Located in northwest Nevada is the vast Black Rock Desert - High Rock Canyon Emigrant Trails National Conservation Area (NCA) managed by the Black Rock Field Office. Congress established the NCA in 2000 to conserve, protect, and enhance resources associated with the California National Historic Trail and surrounding areas including the 10 designated wilderness areas. Not only does the NCA contain fascinating cultural, archaeological, and paleontological traces of the past, but it also offers a rugged brand of recreation activities for today's adventurers. What these million-plus acres lack in developed amenities, they offer in unique and challenging backcountry and wilderness opportunities. The longest intact segments (totaling 175 miles) of the historic Emigrant Trails to California and Oregon is located within the NCA.
The NCA's geologic features tell a tale of astounding natural forces. The Black Rock Desert playa—a flat expanse of about 200 square miles—once formed the bed of Lake Lahontan, an ancient lake that covered much of northwestern Nevada 15,000 years ago. Today the playa is favored by off-roaders, land sailers, and amateur rocketry groups, and it provides a dramatic venue for large, outdoor events. The area's namesake, a distinctive formation of black rock, is an impressive outcropping of volcanic rocks and limestone.
American Indians inhabited Black Rock - High Rock country for at least 10,000 years before Euro-American emigrants passed through on their way to California and Oregon in the 19th century. Black Rock Point was a welcome landmark for these settlers. In 1843—44 the famous explorer John C. Frémont traversed what is now the Applegate Trail, pioneering a throughway from which many wagon routes would form. Visitors today can walk along the Applegate and Nobles trails and read signs depicting diary entries from the early emigrants.
Variety of recreational opportunities are present within the NCA suitable for visitors of all experience levels, such as:
- Off-Roading and Land-Sailing on the Black Rock Desert Playa.
- Historic and wildlife sightseeing along the Emigrant Trail.
- Camping dispersedly or at Soldier Meadows Campground.
- Camping and star-gazing at one of the cowboy cabins at Steven's Camp, Massacre Ranch, or Soldier Meadows.
- Commercial, competitive, and organized events and activities occur in the NCA through the Special Recreation Permit (SRP) Program. For more information on SRPs, please visit the Nevada SRP Page.

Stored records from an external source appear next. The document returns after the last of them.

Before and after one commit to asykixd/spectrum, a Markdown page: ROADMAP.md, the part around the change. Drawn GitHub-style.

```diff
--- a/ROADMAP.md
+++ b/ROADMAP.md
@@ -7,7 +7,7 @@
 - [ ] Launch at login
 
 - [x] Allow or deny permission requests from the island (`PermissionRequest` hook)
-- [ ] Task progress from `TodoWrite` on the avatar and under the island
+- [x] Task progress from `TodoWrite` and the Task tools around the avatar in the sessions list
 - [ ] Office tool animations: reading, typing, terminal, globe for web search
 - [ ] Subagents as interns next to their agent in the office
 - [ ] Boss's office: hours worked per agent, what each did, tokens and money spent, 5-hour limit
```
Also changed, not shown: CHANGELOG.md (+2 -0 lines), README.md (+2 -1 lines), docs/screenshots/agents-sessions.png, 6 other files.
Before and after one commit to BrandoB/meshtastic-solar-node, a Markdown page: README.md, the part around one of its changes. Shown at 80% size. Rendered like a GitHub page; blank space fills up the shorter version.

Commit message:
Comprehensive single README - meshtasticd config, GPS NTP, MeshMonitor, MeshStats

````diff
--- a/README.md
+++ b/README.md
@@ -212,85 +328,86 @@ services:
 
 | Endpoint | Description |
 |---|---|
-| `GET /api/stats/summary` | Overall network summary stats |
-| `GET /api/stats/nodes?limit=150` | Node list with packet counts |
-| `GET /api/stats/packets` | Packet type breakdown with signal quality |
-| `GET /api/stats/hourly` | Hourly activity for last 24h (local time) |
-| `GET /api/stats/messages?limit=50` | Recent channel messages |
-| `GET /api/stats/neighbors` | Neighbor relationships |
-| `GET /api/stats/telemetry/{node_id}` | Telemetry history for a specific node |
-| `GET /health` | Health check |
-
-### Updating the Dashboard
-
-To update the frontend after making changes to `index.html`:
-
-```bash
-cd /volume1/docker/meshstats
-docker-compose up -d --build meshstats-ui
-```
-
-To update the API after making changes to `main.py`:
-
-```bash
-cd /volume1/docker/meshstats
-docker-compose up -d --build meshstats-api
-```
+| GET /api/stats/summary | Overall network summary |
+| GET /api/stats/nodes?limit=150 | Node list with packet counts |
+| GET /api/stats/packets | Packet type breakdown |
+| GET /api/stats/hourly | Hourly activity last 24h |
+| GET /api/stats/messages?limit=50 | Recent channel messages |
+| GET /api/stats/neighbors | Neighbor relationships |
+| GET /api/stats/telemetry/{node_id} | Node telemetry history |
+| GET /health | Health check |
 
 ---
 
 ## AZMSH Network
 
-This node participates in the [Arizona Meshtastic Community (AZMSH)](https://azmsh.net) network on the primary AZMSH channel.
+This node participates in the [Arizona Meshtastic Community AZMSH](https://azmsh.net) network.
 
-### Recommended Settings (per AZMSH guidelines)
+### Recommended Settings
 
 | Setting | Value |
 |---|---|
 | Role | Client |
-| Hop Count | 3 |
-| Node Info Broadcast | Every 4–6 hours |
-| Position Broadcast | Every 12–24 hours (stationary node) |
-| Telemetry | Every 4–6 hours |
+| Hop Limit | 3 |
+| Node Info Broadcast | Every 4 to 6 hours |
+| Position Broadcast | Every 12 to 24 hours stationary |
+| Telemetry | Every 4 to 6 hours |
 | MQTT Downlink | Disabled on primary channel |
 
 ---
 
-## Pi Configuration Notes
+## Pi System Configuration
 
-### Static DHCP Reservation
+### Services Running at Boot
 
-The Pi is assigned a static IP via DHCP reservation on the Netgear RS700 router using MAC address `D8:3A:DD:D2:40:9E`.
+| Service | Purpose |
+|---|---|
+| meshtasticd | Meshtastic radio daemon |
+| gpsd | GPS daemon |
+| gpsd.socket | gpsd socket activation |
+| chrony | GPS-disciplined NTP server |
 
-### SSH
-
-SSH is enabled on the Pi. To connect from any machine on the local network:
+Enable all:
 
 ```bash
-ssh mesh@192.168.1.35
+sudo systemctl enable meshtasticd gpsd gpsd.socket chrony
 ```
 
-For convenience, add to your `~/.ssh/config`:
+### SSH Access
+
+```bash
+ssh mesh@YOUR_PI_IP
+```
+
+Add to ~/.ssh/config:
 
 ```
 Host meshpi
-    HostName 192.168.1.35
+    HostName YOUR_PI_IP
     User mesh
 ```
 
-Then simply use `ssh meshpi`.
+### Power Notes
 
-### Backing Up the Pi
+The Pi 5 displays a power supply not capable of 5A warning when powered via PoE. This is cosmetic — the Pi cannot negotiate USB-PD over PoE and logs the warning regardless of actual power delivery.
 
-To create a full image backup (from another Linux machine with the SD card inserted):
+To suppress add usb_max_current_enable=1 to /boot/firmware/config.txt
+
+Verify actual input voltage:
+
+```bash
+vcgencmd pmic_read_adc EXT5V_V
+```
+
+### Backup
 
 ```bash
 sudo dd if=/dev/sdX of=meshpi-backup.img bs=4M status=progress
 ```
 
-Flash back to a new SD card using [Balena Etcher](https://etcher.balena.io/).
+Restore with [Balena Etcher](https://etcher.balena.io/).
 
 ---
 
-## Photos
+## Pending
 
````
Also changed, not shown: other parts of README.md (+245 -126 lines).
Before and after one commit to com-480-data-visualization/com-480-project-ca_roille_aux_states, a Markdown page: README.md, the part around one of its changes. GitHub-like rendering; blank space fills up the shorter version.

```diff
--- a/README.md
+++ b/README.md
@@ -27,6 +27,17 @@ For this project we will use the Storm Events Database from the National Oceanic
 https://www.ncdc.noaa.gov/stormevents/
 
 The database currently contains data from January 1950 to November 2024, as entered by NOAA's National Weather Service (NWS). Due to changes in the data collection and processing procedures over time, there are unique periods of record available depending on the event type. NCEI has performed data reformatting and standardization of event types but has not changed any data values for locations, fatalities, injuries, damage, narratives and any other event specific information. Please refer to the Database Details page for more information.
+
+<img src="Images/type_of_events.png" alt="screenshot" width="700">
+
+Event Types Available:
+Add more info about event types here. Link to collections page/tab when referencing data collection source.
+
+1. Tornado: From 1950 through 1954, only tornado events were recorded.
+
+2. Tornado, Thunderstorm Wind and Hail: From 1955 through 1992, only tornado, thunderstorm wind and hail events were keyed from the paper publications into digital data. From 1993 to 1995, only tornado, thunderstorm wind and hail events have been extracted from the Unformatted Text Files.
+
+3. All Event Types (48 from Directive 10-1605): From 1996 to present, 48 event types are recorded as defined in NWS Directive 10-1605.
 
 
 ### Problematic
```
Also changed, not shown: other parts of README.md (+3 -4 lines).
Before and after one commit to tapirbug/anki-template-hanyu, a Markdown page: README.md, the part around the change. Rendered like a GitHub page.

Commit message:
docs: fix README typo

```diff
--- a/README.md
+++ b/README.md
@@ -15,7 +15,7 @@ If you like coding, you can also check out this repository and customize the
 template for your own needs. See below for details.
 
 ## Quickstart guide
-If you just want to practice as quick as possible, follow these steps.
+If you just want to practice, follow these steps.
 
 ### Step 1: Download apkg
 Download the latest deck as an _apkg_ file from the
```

Please remember this area is rugged and remote, and visitors need to be prepared for backcountry travel with no cell phone signal and few, if any, other people nearby. Black Rock country is a land of extremes—the weather can be hot and sunny one day and cold and snowy the next. Visitors should be prepared for changing weather conditions and carry additional water, food, and clothing.
High-clearance vehicles with off-road tires (at least 6-ply) are recommended, as is a second spare tire for visitors who plan to travel the dirt roads in and around the NCA. Motorized use is limited to designated routes only, except for the unvegetated, flat surface of the Black Rock Desert Playa.
Contact the Black Rock Field Office for current road and Playa conditions. For more information, visit the main page for the Black Rock Desert-High Rock Canyon Emigrant Trails National Conservation Area here.
For the most current wildland fire restrictions and advisories, please visit Nevada Fire Info here.
- Auto Touring
- Environmental Education
- Fire Lookouts/Cabins Overnight
- Historic & Cultural Site
- Horse Camping
- Horseback Riding
- Information Site
- Interpretive Programs
- Mountain Biking
- Off Highway Vehicle
- Off Road Vehicle Trails
- Recreational Vehicles
- Visitor Center
- Water Sports
- Wildlife Viewing
From Reno, Nevada: Take Interstate 80 east to Wadsworth. Travel north for 75 miles on State Highway 447 to Gerlach, NV.